* ASSIGNED TASK *
Below are the records; copy each line in which "shotCount" occurs.

* SUPPLIED DATA *

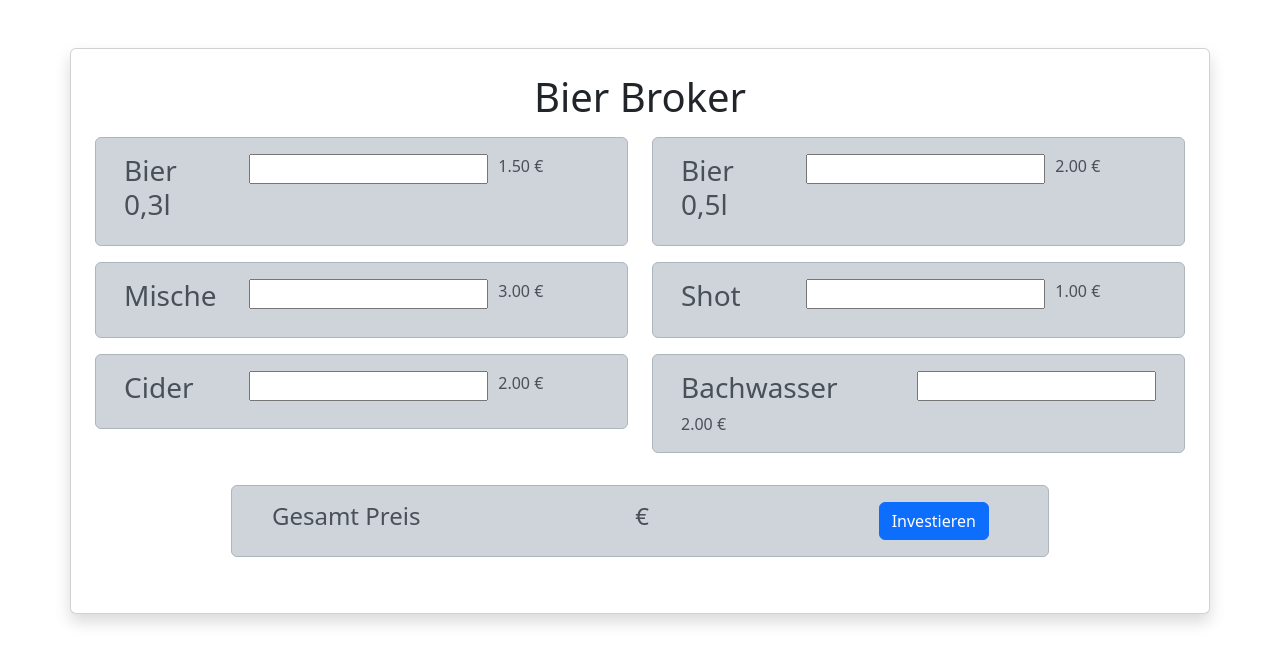
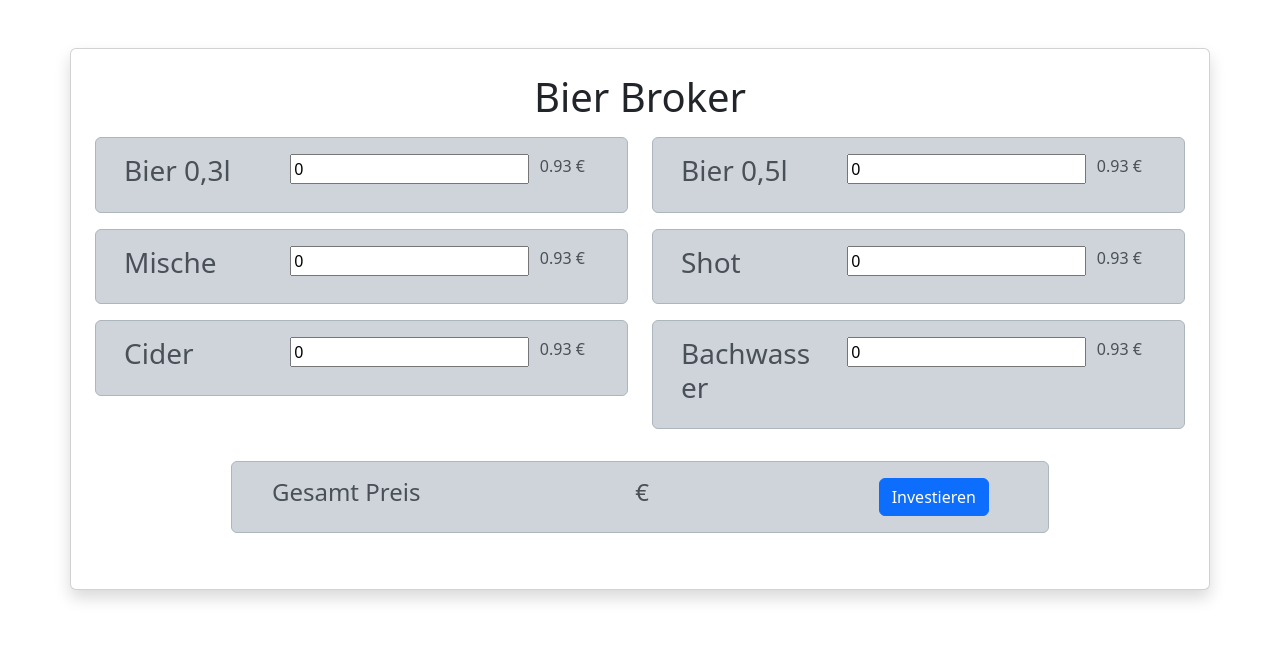
Before and after one commit to Bushty/stelli-bierboerse, a Flask app: page / in a window 1280 px wide. Shown: the top 664 px of the page. Run offline with Flask 3, Linux system fonts and the light colour scheme.

Commit message:
buttons.html: Anzeige von aktuellen Preisen funktioniert

```diff
--- a/app.py
+++ b/app.py
@@ -16,10 +16,38 @@ jsonPath = "./history.json"
 
 @app.route('/')
 def button_page():
+    # timestamps aus json laden
+    timestamps = get_timestamps()
+
+    # preise aus json laden
     beverages = get_history_prices()
 
-    # Render the page with six buttons
-    return render_template('buttons.html', beverages=beverages)
+    # config aus json laden
+    config = get_config()
+
+    lines = []
+    for beverage in beverages:
+        line = go.Scatter(
+            x = timestamps,                     # X-axis as a sequence of numbers
+            y = beverage['prices'],
+            mode = 'lines+markers',             # Display both lines and markers
+            line = dict(width=2), # Set line color to blue and line width
+            marker = dict(size=4),              # Set marker size for points on the line
+            name = beverage['name']
+        )
+        lines += [line]
+
+    graph_json = json.dumps(lines, cls=PlotlyJSONEncoder)
+
+    # aktuelle Preise zusammenfassen
+    latestPrices = [
+        {
+            "name": beverage["name"],
+            "price": beverage["prices"][-1]
+        }
+        for beverage in beverages
+    ]
+    return render_template('buttons.html', graph_json=graph_json, prices=latestPrices, config=config)
 
 @app.route('/graph')
 def graph_page():
@@ -55,11 +83,7 @@ def graph_page():
         for beverage in beverages
     ]
 
-
-
-    # Pass the graph data to the template
     return render_template('graph.html', graph_json=graph_json, prices=latestPrices, config=config)
-
 
 # @app.route('/update_graph', methods=['GET'])
 # def update_graph():
@@ -84,11 +108,9 @@ def graph_page():
 
 @app.route('/process_input', methods=['POST'])
 def process_input():
-    # Handle input from the button page
-    user_input = request.form.get('user_input')  # Assuming there is an input field in buttons.html
-    # You can use the input to call functions from financiallogic or datamanager
-    result = process_user_input(user_input)  # Replace with your actual processing logic
-    return jsonify(result=result)
+    print(request)
+
+    return "success"
 
 if __name__ == '__main__':
     app.run(debug=True)
--- a/templates/buttons.html
+++ b/templates/buttons.html
@@ -11,43 +11,46 @@
         <h1 class="mb-3 text-center">Bier Broker</h1>
         <div id="buttons" class="mb-3">
             <div class="row">
+
                 <div class="col">
                     <div class="row alert alert-dark mx-auto">
-                        <div class="col">
+                        <div class="col-4">
                             <h3 class="label label-primary">Bier 0,3l</h3>
                         </div>
                         <div class="col-6">
-                            <input type="number" name="anzahl" min="0" oninput="calculateTotalPrice()">
+                            <input type="number" id="bier03_anzahl" min="0" value="0" oninput="calculateTotalPrice()">
                         </div>
                         <div class="col">
-                            <span id="bier_price">1.50</span>
+                            <span id="bier03_price">1.50</span>
                             <span>€</span>
                         </div>
                     </div>
                 </div>
+
                 <div class="col col-lg-*">
                     <div class="row alert alert-dark mx-auto">
-                        <div class="col">
+                        <div class="col-4">
                             <h3 class="label label-primary">Bier 0,5l</h3>
                         </div>
                         <div class="col-6">
-                            <input type="number" name="anzahl" min="0" oninput="calculateTotalPrice()">
+                            <input type="number" id="bier05_anzahl" min="0" value="0" oninput="calculateTotalPrice()">
                         </div>
                         <div class="col">
-                            <span id="bier_big_price">2.00</span>
+                            <span id="bier05_price">2.00</span>
                             <span>€</span>
                         </div>
                     </div>
                 </div>
             </div>
+
             <div class="row">
                 <div class="col">
                     <div class="row alert alert-dark mx-auto">
-                        <div class="col">
+                        <div class="col-4">
                             <h3 class="label label-primary">Mische</h3>
                         </div>
                         <div class="col-6">
-                            <input type="number" name="anzahl" min="0" oninput="calculateTotalPrice()">
+                            <input type="number" id="mische_anzahl" min="0" value="0" oninput="calculateTotalPrice()">
                         </div>
                         <div class="col">
                             <span id="mische_price">3.00</span>
@@ -55,13 +58,14 @@
                         </div>
                     </div>
                 </div>
+
                 <div class="col col-lg-*">
                     <div class="row alert alert-dark mx-auto">
-                        <div class="col">
+                        <div class="col-4">
                             <h3 class="label label-primary">Shot</h3>
                         </div>
                         <div class="col-6">
-                            <input type="number" name="anzahl" min="0" oninput="calculateTotalPrice()">
+                            <input type="number" id="shot_anzahl" min="0" value="0" oninput="calculateTotalPrice()">
                         </div>
                         <div class="col">
                             <span id="shot_price">1.00</span>
@@ -70,14 +74,15 @@
                     </div>
                 </div>
             </div>
+
             <div class="row">
                 <div class="col">
                     <div class="row alert alert-dark mx-auto">
-                        <div class="col">
+                        <div class="col-4">
                             <h3 class="label label-primary">Cider</h3>
                         </div>
                         <div class="col-6">
-                            <input type="number" name="anzahl" min="0" oninput="calculateTotalPrice()">
+                            <input type="number" id="cider_anzahl" min="0" value="0" oninput="calculateTotalPrice()">
                         </div>
                         <div class="col">
                             <span id="cider_preis">2.00</span>
@@ -85,13 +90,14 @@
                         </div>
                     </div>
                 </div>
+
                 <div class="col col-lg-*">
                     <div class="row alert alert-dark mx-auto">
-                        <div class="col">
+                        <div class="col-4">
                             <h3 class="label label-primary">Bachwasser</h3>
                         </div>
-                        <div class="col">
-                            <input type="number" name="anzahl" min="0" oninput="calculateTotalPrice()" oninput="calculateTotalPrice()">
+                        <div class="col-6">
+                            <input type="number" id="bachwasser_anzahl" min="0" value="0" oninput="calculateTotalPrice()" oninput="calculateTotalPrice()">
                         </div>
                         <div class="col">
                             <span id="bachwasser_preis">2.00</span>
@@ -101,6 +107,7 @@
                 </div>
             </div>
         </div>
+
         <div class="mb-3 text-center ">
             <div class="row alert alert-dark mx-auto w-75">
                 <div class="col">
@@ -111,7 +118,7 @@
                     <span class="h4">€</span>
                 </div>
                 <div class="col">
-                    <button class="btn btn-primary">Investieren</button>
+                    <button onclick="invest()" class="btn btn-primary">Investieren</button>
                 </div>
             </div>
         </div>
@@ -119,45 +126,69 @@
     </div>
 
     <script>
-        function updatePrices() {
-            // Fetch updated prices every 5 minutes
-            fetch('/update_prices')  // Assumes an endpoint exists to provide updated prices
-                .then(response => response.json())
-                .then(data => {
-                    document.getElementById('bier_price').innerText = data.bier_03;
-                    document.getElementById('bier_big_price').innerText = data.bier_05;
-                    document.getElementById('mische_price').innerText = data.mische;
-                    document.getElementById('shot_price').innerText = data.shot;
-                    document.getElementById('cider_preis').innerText = data.cider;
-                    document.getElementById('bachwasser_preis').innerText = data.bachwasser;
-                })
-                .catch(error => console.error('Error fetching prices:', error));
-        }
+        ////////////
+        // Config //
+        ////////////
+        const config = {{ config|tojson|safe }}
+        const refreshTimer_s = config.intervall_s;
 
-        setInterval(updatePrices, 5 * 60 * 1000); // Update prices every 5 minutes
+        ///////////
+        // Timer //
+        ///////////
+        let seconds = refreshTimer_s;
+
+        // timer = setInterval(function() {
+        //     seconds--;
+        //     let minutes = Math.floor(seconds / 60);  // Minuten berechnen
+        //     let displaySeconds = seconds % 60;  // Sekunden berechnen
+
+        //     // Timer im Format MM:SS anzeigen
+        //     document.getElementById('timerDisplay').textContent =
+        //         `${minutes.toString().padStart(2, '0')}:${displaySeconds.toString().padStart(2, '0')}`;
+        // }, 1000);
+
+
+        //////////////////
+        // Auto Refresh //
+        //////////////////
+        setInterval(function() {
+            location.reload();
+        }, refreshTimer_s * 1000);
+
+        ////////////////
+        // Preisliste //
+        ////////////////
+        const prices = {{ prices|tojson|safe }};
+
+        const bier03_price = prices[0].price;
+        const bier05_price = prices[1].price;
+        const mische_price = prices[2].price;
+        const shot_price = prices[3].price;
+        const cider_price = prices[4].price;
+        const bachwasser_price = prices[5].price;
+
+        document.getElementById('bier03_price').innerText = bier03_price;
+        document.getElementById('bier05_price').innerText = bier05_price;
+        document.getElementById('mische_price').innerText = mische_price;
+        document.getElementById('shot_price').innerText = shot_price;
+        document.getElementById('cider_preis').innerText = cider_price;
+        document.getElementById('bachwasser_preis').innerText = bachwasser_price;
 
         function calculateTotalPrice() {
-            const bier03Price = parseFloat(document.getElementById('bier_price').innerText);
-            const bier05Price = parseFloat(document.getElementById('bier_big_price').innerText);
-            const mischePrice = parseFloat(document.getElementById('mische_price').innerText);
-            const shotPrice = parseFloat(document.getElementById('shot_price').innerText);
-            const ciderPrice = parseFloat(document.getElementById('cider_preis').innerText);
-            const bachwasserPrice = parseFloat(document.getElementById('bachwasser_preis').innerText);
-
-            const bier03Count = parseInt(document.getElementById('bier_03_input').value) || 0;
-            const bier05Count = parseInt(document.getElementById('bier_05_input').value) || 0;
-            const mischeCount = parseInt(document.getElementById('mische_input').value) || 0;
-            const shotCount = parseInt(document.getElementById('shot_input').value) || 0;
-            const ciderCount = parseInt(document.getElementById('cider_input').value) || 0;
-            const bachwasserCount = parseInt(document.getElementById('bachwasser_input').value) || 0;
+            const bier03Count = parseInt(document.getElementById('bier03_anzahl').value)         || 0;
+            const bier05Count = parseInt(document.getElementById('bier05_anzahl').value)         || 0;
+            const mischeCount = parseInt(document.getElementById('mische_anzahl').value)         || 0;
+            const shotCount = parseInt(document.getElementById('shot_anzahl').value)             || 0;
+            const ciderCount = parseInt(document.getElementById('cider_anzahl').value)           || 0;
+            const bachwasserCount = parseInt(document.getElementById('bachwasser_anzahl').value) || 0;
 
             const totalPrice =
-                (bier03Price * bier03Count) +
-                (bier05Price * bier05Count) +
-                (mischePrice * mischeCount) +
-                (shotPrice * shotCount) +
-                (ciderPrice * ciderCount) +
-                (bachwasserPrice * bachwasserCount);
+                (bier03_price * bier03Count) +
+                (bier05_price * bier05Count) +
+                (mische_price * mischeCount) +
+                (shot_price * shotCount) +
+                (cider_price * ciderCount) +
+                (bachwasser_price * bachwasserCount);
 
             document.getElementById('price_total').innerText = totalPrice.toFixed(2);
         }
@@ -165,23 +196,24 @@
         function invest() {
             // Collect input values
             const investmentData = {
-                bier_03: parseInt(document.getElementById('bier_03_input').value) || 0,
-                bier_05: parseInt(document.getElementById('bier_05_input').value) || 0,
-                mische: parseInt(document.getElementById('mische_input').value) || 0,
-                shot: parseInt(document.getElementById('shot_input').value) || 0,
-                cider: parseInt(document.getElementById('cider_input').value) || 0,
-                bachwasser: parseInt(document.getElementById('bachwasser_input').value) || 0
+                "bier03": parseInt(document.getElementById('bier03_anzahl').value) || 0,
+                "bier05": parseInt(document.getElementById('bier05_anzahl').value) || 0,
+                "mische": parseInt(document.getElementById('mische_anzahl').value) || 0,
+                "shot": parseInt(document.getElementById('shot_anzahl').value) || 0,
+                "cider": parseInt(document.getElementById('cider_anzahl').value) || 0,
+                "bachwasser": parseInt(document.getElementById('bachwasser_anzahl').value) || 0
             };
 
+            console.log(investmentData);
+
             // Send investment data to the server (assuming there's an endpoint to handle it)
-            fetch('/process_investment', {
+            fetch('/process_input', {
                 method: 'POST',
                 headers: {
                     'Content-Type': 'application/json'
                 },
                 body: JSON.stringify(investmentData)
             })
-            .then(response => response.json())
             .then(data => {
                 console.log('Investment processed:', data);
             })
```
Also changed, not shown: history.json (+22 -22 lines), templates/graph.html (+1 -6 lines).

* THE ANSWER *
-            const shotCount = parseInt(document.getElementById('shot_input').value) || 0;
+            const shotCount = parseInt(document.getElementById('shot_anzahl').value)             || 0;
-                (shotPrice * shotCount) +
+                (shot_price * shotCount) +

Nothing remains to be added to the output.